Youth is repeatedly referred to as "Arcadia," or heaven, in Brideshead Revisited. The novel is told as the recollection of a middle-aged man, so it may well be that a pair of rose-colored glasses is tainting the vision. Nevertheless, youth is presented in all the hazy splendor of a lovely, eternal dream. From lazy days drinking champagne to long strolls in gardens to narrator’s first, eye-opening introduction to a world of art and architecture, there’s little to dislike in this Arcadian paradise.

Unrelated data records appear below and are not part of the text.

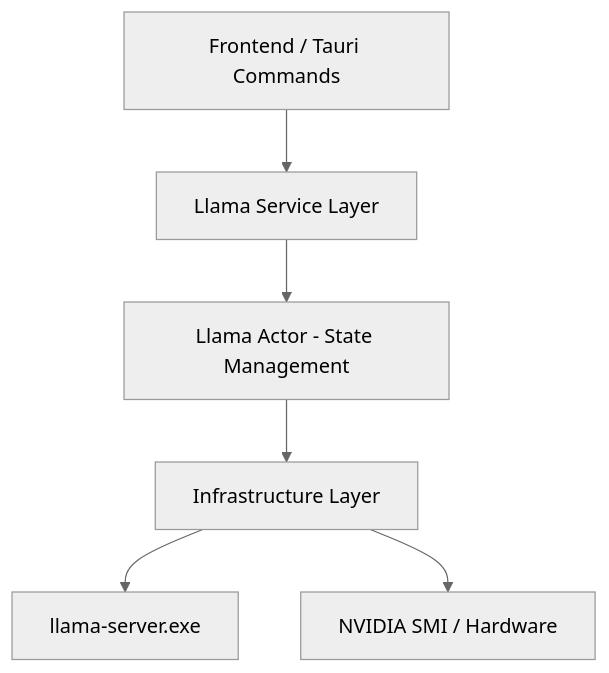
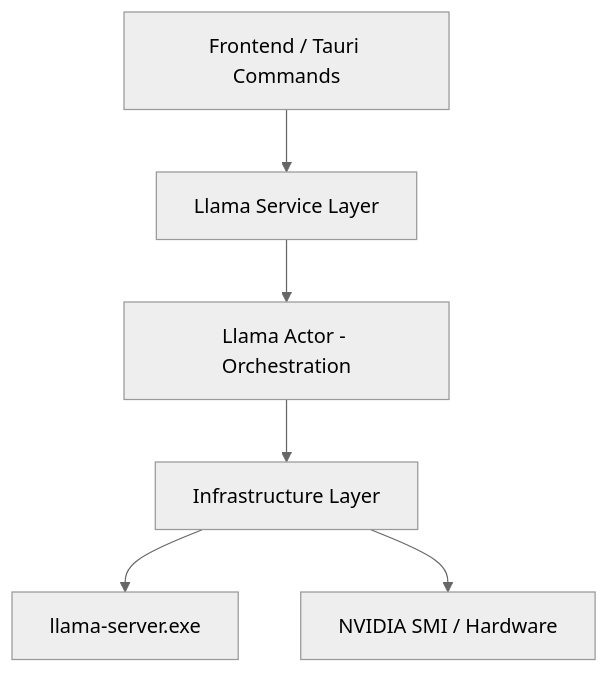
The diagram in docs/backend-architecture.md (GDKAYKY/llama.cpp-desktop), drawn with Mermaid (neutral theme) before and after one commit. The commit also changed other lines of this file and 11 other files, not shown here.

````diff
--- a/docs/backend-architecture.md
+++ b/docs/backend-architecture.md
@@ -9,8 +9,8 @@
 ```mermaid
 graph TD
     UI[Frontend / Tauri Commands] --> Service[Llama Service Layer]
-    Service --> Actor[Llama Actor - State Management]
+    Service --> Actor[Llama Actor - Orchestration]
     Actor --> Infra[Infrastructure Layer]
     Infra --> LlamaProc[llama-server.exe]
     Infra --> GPU[NVIDIA SMI / Hardware]
 ```
````
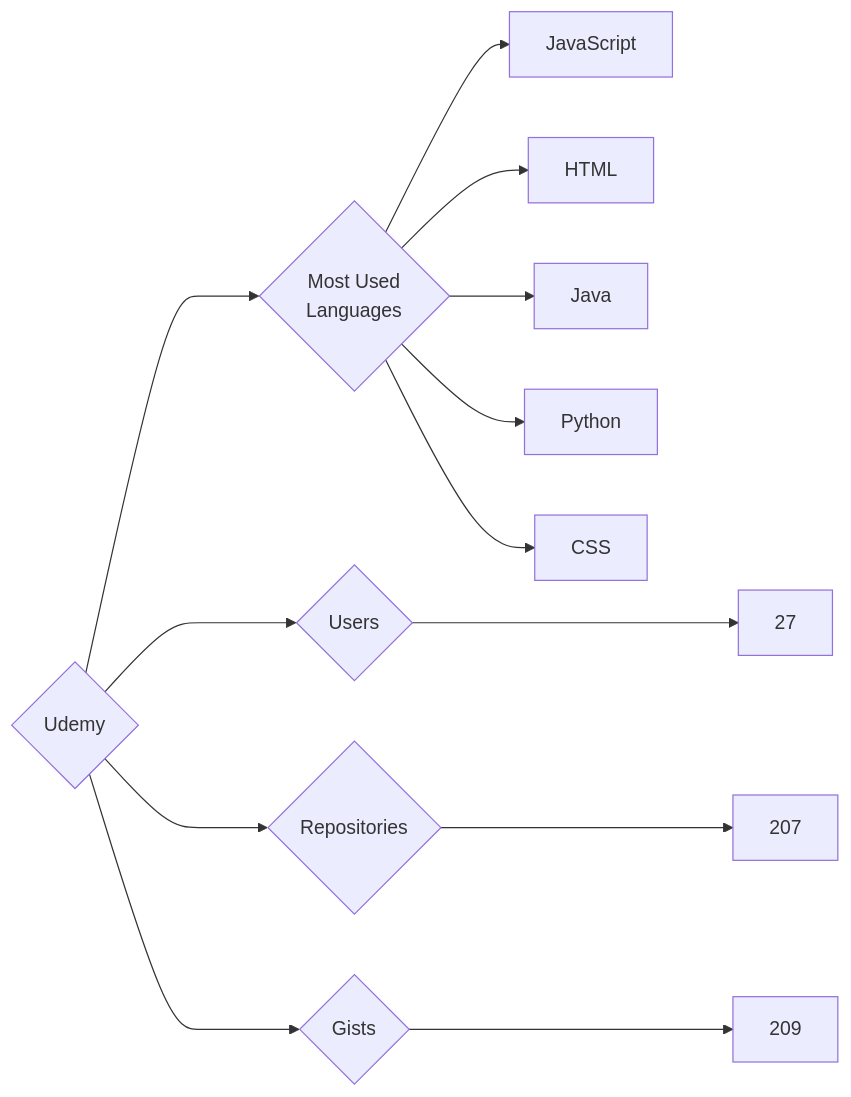
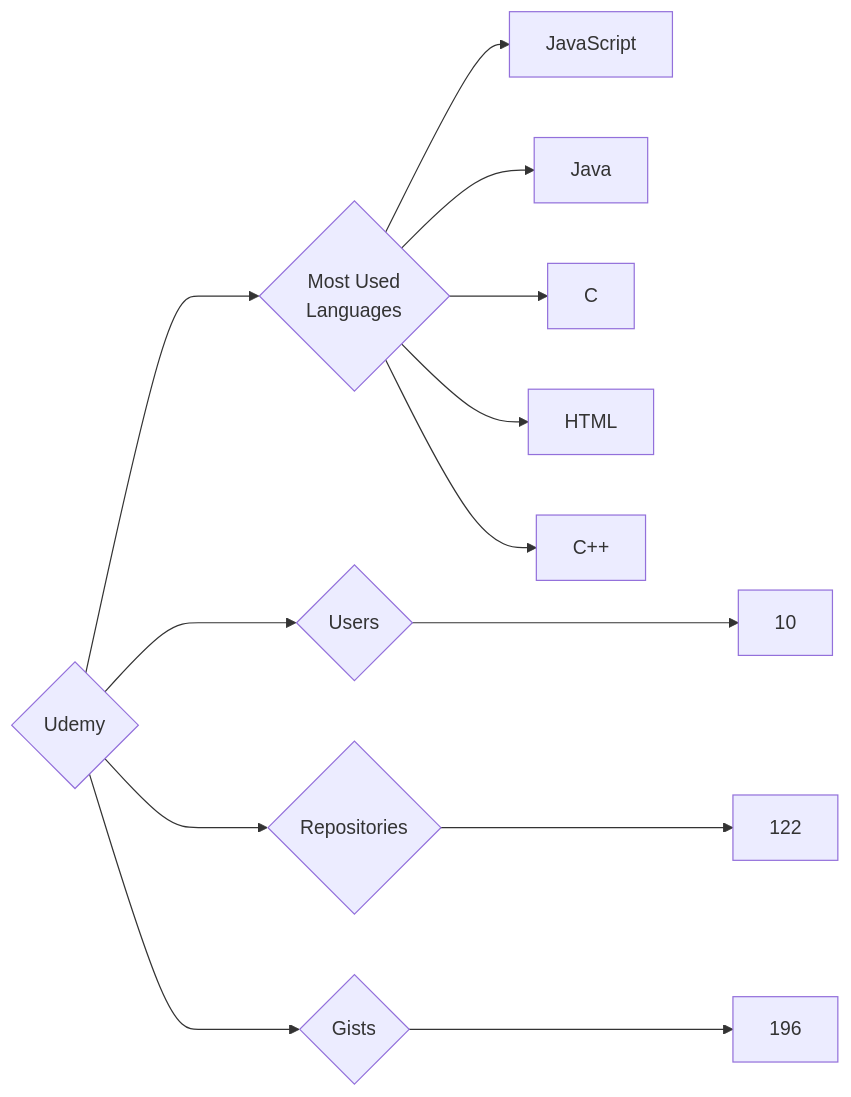
One commit to trickest/insiders changed the diagram in targets/Udemy/README.md. Above: the diagram before and after it, drawn with Mermaid. The commit also changed 955 other files, not shown here.

````diff
--- a/targets/Udemy/README.md
+++ b/targets/Udemy/README.md
@@ -3,13 +3,13 @@
 ```mermaid
 graph LR
 COMPANY_NAME{Udemy}
-COMPANY_NAME ---> U{Users} ---> UN[27]
-COMPANY_NAME ---> R{Repositories} ---> RN[207]
-COMPANY_NAME ---> G{Gists} ---> GN[209]
+COMPANY_NAME ---> U{Users} ---> UN[10]
+COMPANY_NAME ---> R{Repositories} ---> RN[122]
+COMPANY_NAME ---> G{Gists} ---> GN[196]
 COMPANY_NAME ---> ML{Most Used<br>Languages}
 ML --> JavaScript[JavaScript]
+ML --> Java[Java]
+ML --> C[C]
 ML --> HTML[HTML]
-ML --> Java[Java]
-ML --> Python[Python]
-ML --> CSS[CSS]
+ML --> C++[C++]
 ```
````
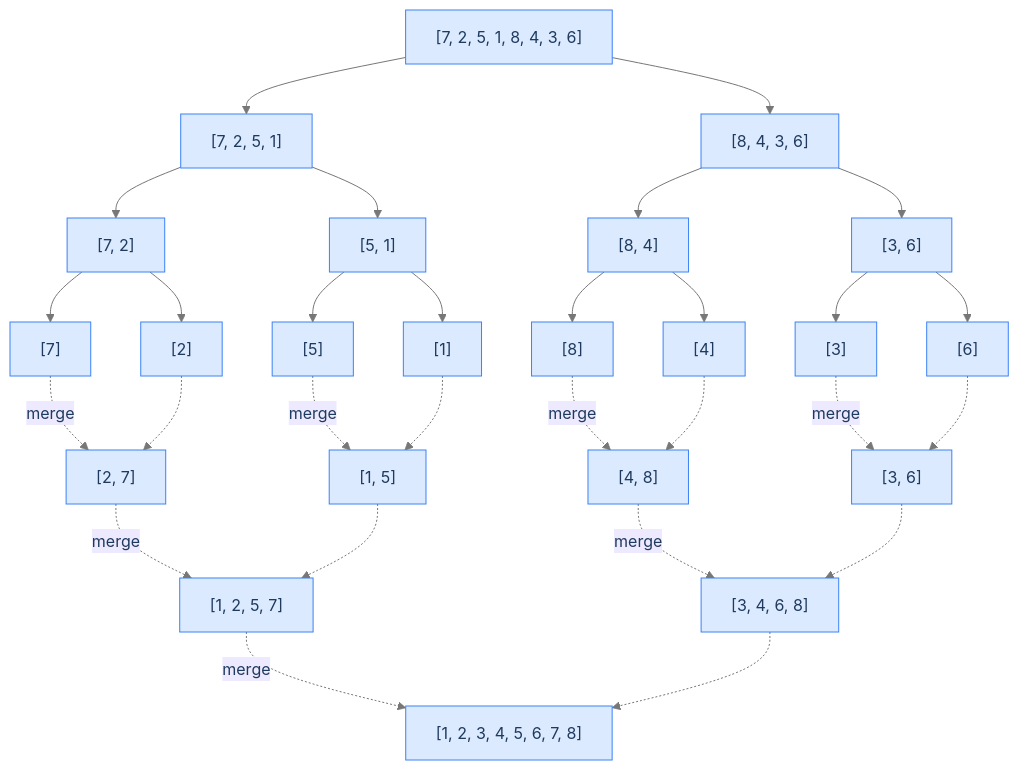
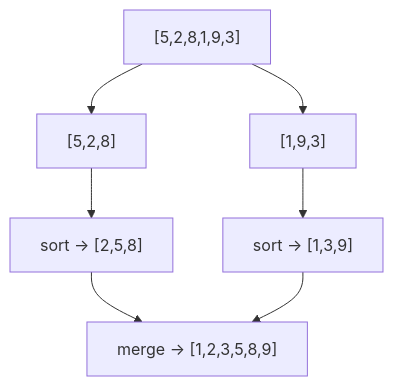
The diagram in content/cortex/data-structures-and-algorithms/06-sorting-and-searching/01-sorting/09-merge-sort.md (ani2fun/codefolio), drawn with Mermaid before and after one commit. The commit also changed other lines of this file and 1049 other files, not shown here.

````diff
--- a/content/cortex/data-structures-and-algorithms/06-sorting-and-searching/01-sorting/09-merge-sort.md
+++ b/content/cortex/data-structures-and-algorithms/06-sorting-and-searching/01-sorting/09-merge-sort.md
@@ -37,46 +50,9 @@
 ```mermaid
----
-config:
-  theme: base
-  themeVariables:
-    primaryColor: "#dbeafe"
-    primaryBorderColor: "#3b82f6"
-    primaryTextColor: "#1e3a5f"
-    lineColor: "#777777"
-    secondaryColor: "#ede9fe"
-    tertiaryColor: "#fef9c3"
----
 flowchart TB
-  L0["[7, 2, 5, 1, 8, 4, 3, 6]"]
-  L0 --> L1a["[7, 2, 5, 1]"]
-  L0 --> L1b["[8, 4, 3, 6]"]
-  L1a --> L2a["[7, 2]"]
-  L1a --> L2b["[5, 1]"]
-  L1b --> L2c["[8, 4]"]
-  L1b --> L2d["[3, 6]"]
-  L2a --> L3a["[7]"]
-  L2a --> L3b["[2]"]
-  L2b --> L3c["[5]"]
-  L2b --> L3d["[1]"]
-  L2c --> L3e["[8]"]
-  L2c --> L3f["[4]"]
-  L2d --> L3g["[3]"]
-  L2d --> L3h["[6]"]
-
-  L3a -.->|merge| M2a["[2, 7]"]
-  L3b -.-> M2a
-  L3c -.->|merge| M2b["[1, 5]"]
-  L3d -.-> M2b
-  L3e -.->|merge| M2c["[4, 8]"]
-  L3f -.-> M2c
-  L3g -.->|merge| M2d["[3, 6]"]
-  L3h -.-> M2d
-
-  M2a -.->|merge| M1a["[1, 2, 5, 7]"]
-  M2b -.-> M1a
-  M2c -.->|merge| M1b["[3, 4, 6, 8]"]
-  M2d -.-> M1b
-
-  M1a -.->|merge| FINAL["[1, 2, 3, 4, 5, 6, 7, 8]"]
-  M1b -.-> FINAL
+  A["[5,2,8,1,9,3]"] --> B["[5,2,8]"]
+  A --> C["[1,9,3]"]
+  B --> D["sort → [2,5,8]"]
+  C --> E["sort → [1,3,9]"]
+  D --> F["merge → [1,2,3,5,8,9]"]
+  E --> F
 ```
````
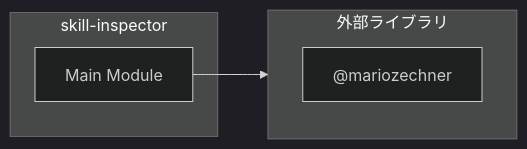
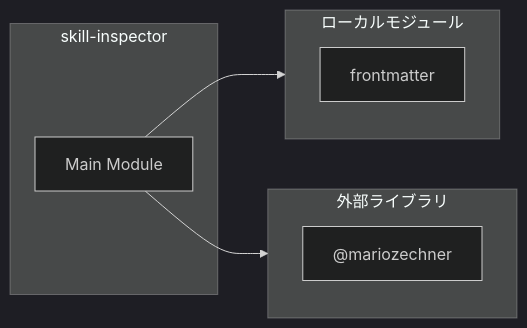
One commit to Mekann2904/mekann changed the second of 2 diagrams in ABDD/.pi/extensions/skill-inspector.md. Above: the diagram before and after it, drawn with Mermaid (dark theme). The commit also changed other lines of this file and 205 other files, not shown here.

````diff
--- a/ABDD/.pi/extensions/skill-inspector.md
+++ b/ABDD/.pi/extensions/skill-inspector.md
@@ -137,11 +76,14 @@
 ```mermaid
 flowchart LR
   subgraph this[skill-inspector]
     main[Main Module]
   end
+  subgraph local[ローカルモジュール]
+    frontmatter["frontmatter"]
+  end
+  main --> local
   subgraph external[外部ライブラリ]
-    _mariozechner["@mariozechner"]
     _mariozechner["@mariozechner"]
   end
   main --> external
 ```
````
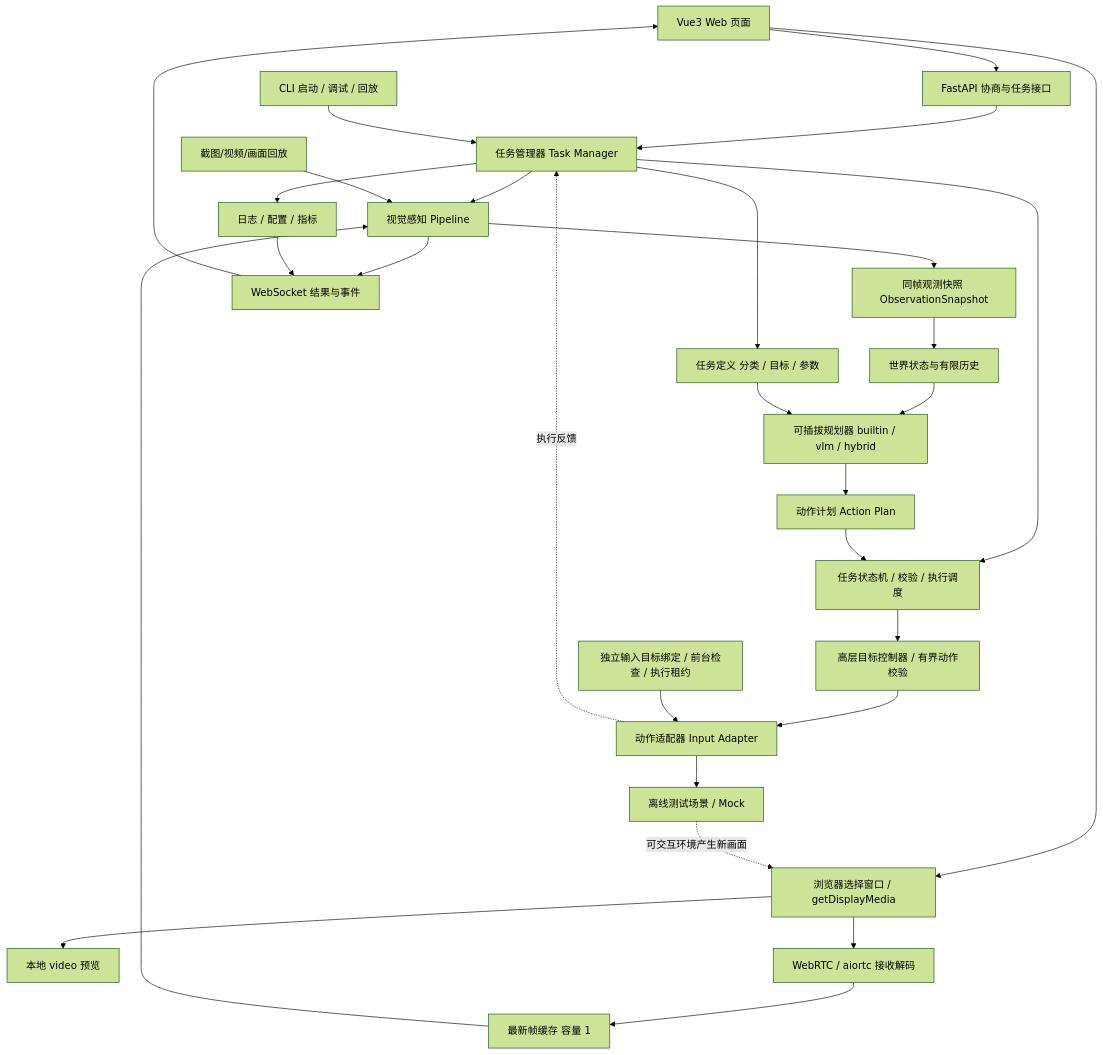
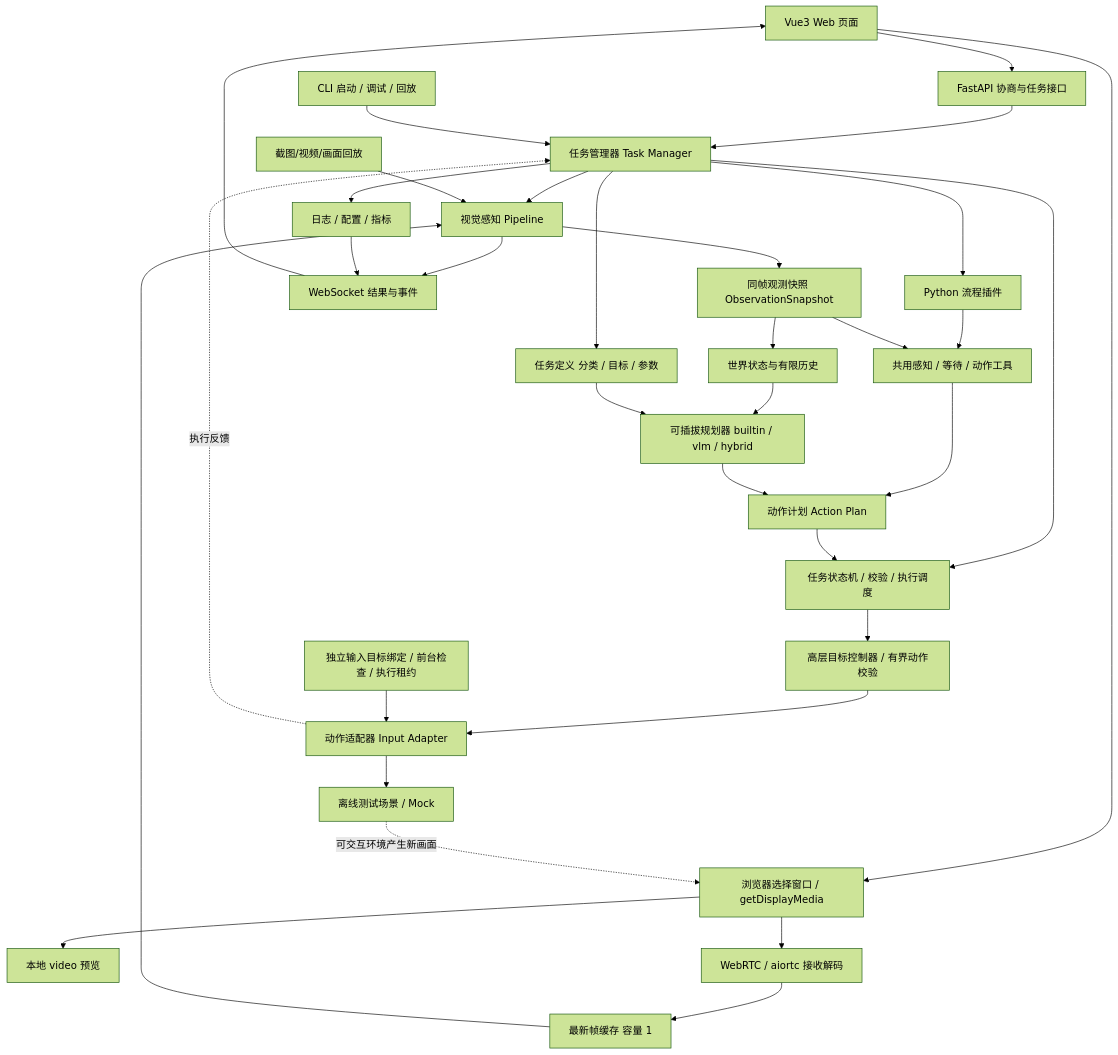
Before and after one commit to kkagura/m-story-helper: the diagram in 技术方案.md, drawn with Mermaid (forest theme). The commit also changed other lines of this file and 7 other files, not shown here.

````diff
--- a/技术方案.md
+++ b/技术方案.md
@@ -61,31 +61,35 @@
 ```mermaid
 flowchart TD
     A[Vue3 Web 页面] --> B[FastAPI 协商与任务接口]
     A --> V[浏览器选择窗口 / getDisplayMedia]
     V --> P[本地 video 预览]
     V --> R[WebRTC / aiortc 接收解码]
     R --> Q[最新帧缓存 容量 1]
     Q --> D[视觉感知 Pipeline]
     B --> C[任务管理器 Task Manager]
     CLI[CLI 启动 / 调试 / 回放] --> C
     C --> D
     D --> O[同帧观测快照 ObservationSnapshot]
     O --> E[世界状态与有限历史]
     E --> F[可插拔规划器 builtin / vlm / hybrid]
     T[任务定义 分类 / 目标 / 参数] --> F
     C --> T
+    C --> WF[Python 流程插件]
+    WF --> TOOL[共用感知 / 等待 / 动作工具]
+    O --> TOOL
+    TOOL --> G
     C --> S[任务状态机 / 校验 / 执行调度]
     F --> G[动作计划 Action Plan]
     G --> S
     S --> CTRL[高层目标控制器 / 有界动作校验]
     CTRL --> H[动作适配器 Input Adapter]
     W[独立输入目标绑定 / 前台检查 / 执行租约] --> H
     H --> I[离线测试场景 / Mock]
     H -. 执行反馈 .-> C
     J[截图/视频/画面回放] --> D
     I -. 可交互环境产生新画面 .-> V
     C --> K[日志 / 配置 / 指标]
     D --> L[WebSocket 结果与事件]
     K --> L
     L --> A
 ```
````
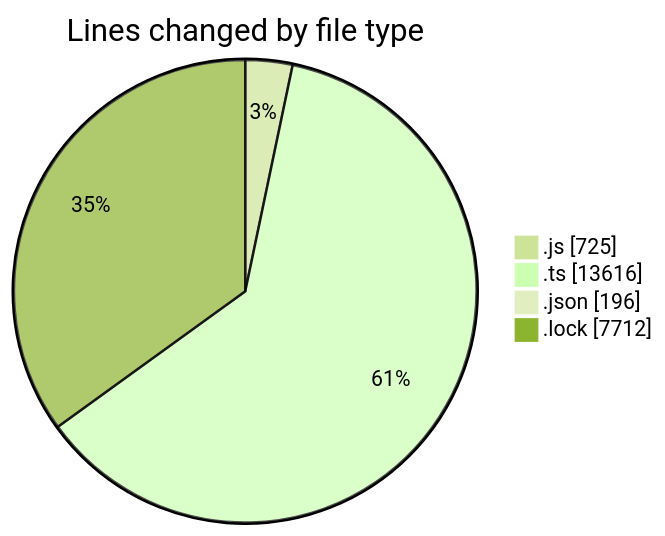
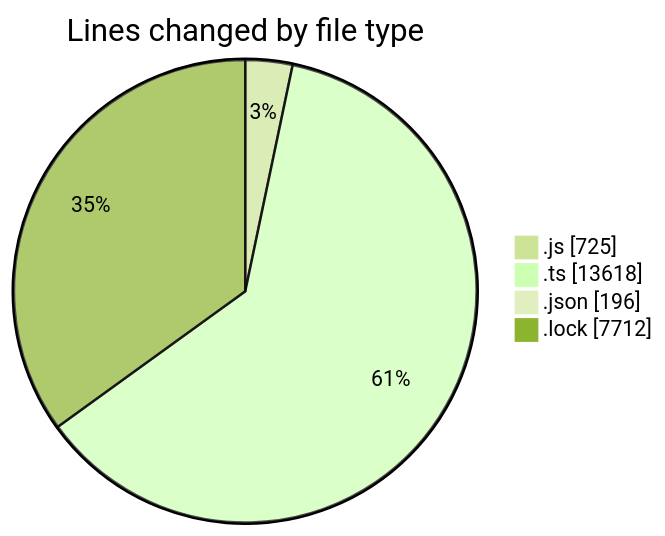
One commit to momahboobian/code-tracking changed the first of 2 diagrams in 2025-05-29/cda/README.md. Above: the diagram before and after it, drawn with Mermaid (forest theme). The commit also changed other lines of this file and 1 other file, not shown here.

````diff
--- a/2025-05-29/cda/README.md
+++ b/2025-05-29/cda/README.md
@@ -36,8 +36,8 @@
 ```mermaid
 pie showData
 title Lines changed by file type
 ".js" : 725
-".ts" : 13616
+".ts" : 13618
 ".json" : 196
 ".lock" : 7712
 ```
````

Charles and Sebastian’s friendship was dependent on youth and could not exist once they both became adults.